Stored items:
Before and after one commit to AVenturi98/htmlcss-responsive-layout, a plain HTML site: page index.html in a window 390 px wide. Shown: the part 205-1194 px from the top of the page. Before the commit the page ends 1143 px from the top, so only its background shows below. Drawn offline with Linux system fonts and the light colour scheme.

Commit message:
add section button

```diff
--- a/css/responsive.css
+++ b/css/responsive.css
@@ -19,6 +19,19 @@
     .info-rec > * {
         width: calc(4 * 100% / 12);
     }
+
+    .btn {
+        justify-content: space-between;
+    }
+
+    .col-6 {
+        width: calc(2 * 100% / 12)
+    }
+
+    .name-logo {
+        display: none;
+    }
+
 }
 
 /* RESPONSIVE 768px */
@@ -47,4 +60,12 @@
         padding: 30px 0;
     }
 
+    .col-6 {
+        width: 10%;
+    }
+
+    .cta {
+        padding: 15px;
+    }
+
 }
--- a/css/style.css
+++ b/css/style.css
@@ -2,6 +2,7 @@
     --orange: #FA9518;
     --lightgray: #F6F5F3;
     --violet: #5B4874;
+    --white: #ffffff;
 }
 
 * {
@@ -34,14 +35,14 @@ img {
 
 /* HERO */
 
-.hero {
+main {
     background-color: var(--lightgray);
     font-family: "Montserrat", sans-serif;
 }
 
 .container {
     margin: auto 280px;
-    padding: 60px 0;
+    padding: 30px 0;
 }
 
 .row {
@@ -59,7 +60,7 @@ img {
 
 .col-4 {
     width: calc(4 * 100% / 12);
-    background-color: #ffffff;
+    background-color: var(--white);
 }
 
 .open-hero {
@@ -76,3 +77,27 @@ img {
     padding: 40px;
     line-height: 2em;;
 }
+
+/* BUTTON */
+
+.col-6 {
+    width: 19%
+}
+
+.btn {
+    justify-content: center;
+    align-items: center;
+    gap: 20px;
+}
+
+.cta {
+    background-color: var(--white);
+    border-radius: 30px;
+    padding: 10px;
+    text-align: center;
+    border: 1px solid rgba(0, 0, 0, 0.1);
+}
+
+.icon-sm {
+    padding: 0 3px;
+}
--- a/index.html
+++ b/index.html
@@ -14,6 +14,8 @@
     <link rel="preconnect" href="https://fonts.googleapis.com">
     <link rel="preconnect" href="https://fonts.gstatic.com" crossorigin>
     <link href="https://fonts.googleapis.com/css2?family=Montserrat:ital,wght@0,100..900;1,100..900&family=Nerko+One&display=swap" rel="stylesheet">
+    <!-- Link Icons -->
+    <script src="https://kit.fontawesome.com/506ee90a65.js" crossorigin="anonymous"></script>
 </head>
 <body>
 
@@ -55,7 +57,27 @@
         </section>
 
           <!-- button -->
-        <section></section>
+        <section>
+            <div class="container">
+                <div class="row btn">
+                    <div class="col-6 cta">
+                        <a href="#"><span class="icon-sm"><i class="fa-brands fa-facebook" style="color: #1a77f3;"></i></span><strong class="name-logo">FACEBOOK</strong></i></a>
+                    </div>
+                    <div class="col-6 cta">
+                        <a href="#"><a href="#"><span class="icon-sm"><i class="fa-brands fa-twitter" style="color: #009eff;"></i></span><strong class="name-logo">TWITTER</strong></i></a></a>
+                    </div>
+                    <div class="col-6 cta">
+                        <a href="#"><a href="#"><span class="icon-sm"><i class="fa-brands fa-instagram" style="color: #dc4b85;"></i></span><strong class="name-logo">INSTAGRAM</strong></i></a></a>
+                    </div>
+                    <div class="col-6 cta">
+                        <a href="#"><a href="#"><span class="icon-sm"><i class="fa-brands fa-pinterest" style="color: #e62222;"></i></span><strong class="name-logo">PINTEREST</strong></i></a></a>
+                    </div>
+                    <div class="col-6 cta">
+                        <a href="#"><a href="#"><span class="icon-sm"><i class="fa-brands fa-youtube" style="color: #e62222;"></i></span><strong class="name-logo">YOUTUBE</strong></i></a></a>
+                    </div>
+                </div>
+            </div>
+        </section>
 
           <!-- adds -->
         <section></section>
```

## How to complete this task
Each line of the data that holds "strong" should be reported.

## Answer box
+                        <a href="#"><span class="icon-sm"><i class="fa-brands fa-facebook" style="color: #1a77f3;"></i></span><strong class="name-logo">FACEBOOK</strong></i></a>
+                        <a href="#"><a href="#"><span class="icon-sm"><i class="fa-brands fa-twitter" style="color: #009eff;"></i></span><strong class="name-logo">TWITTER</strong></i></a></a>
+                        <a href="#"><a href="#"><span class="icon-sm"><i class="fa-brands fa-instagram" style="color: #dc4b85;"></i></span><strong class="name-logo">INSTAGRAM</strong></i></a></a>
+                        <a href="#"><a href="#"><span class="icon-sm"><i class="fa-brands fa-pinterest" style="color: #e62222;"></i></span><strong class="name-logo">PINTEREST</strong></i></a></a>
+                        <a href="#"><a href="#"><span class="icon-sm"><i class="fa-brands fa-youtube" style="color: #e62222;"></i></span><strong class="name-logo">YOUTUBE</strong></i></a></a>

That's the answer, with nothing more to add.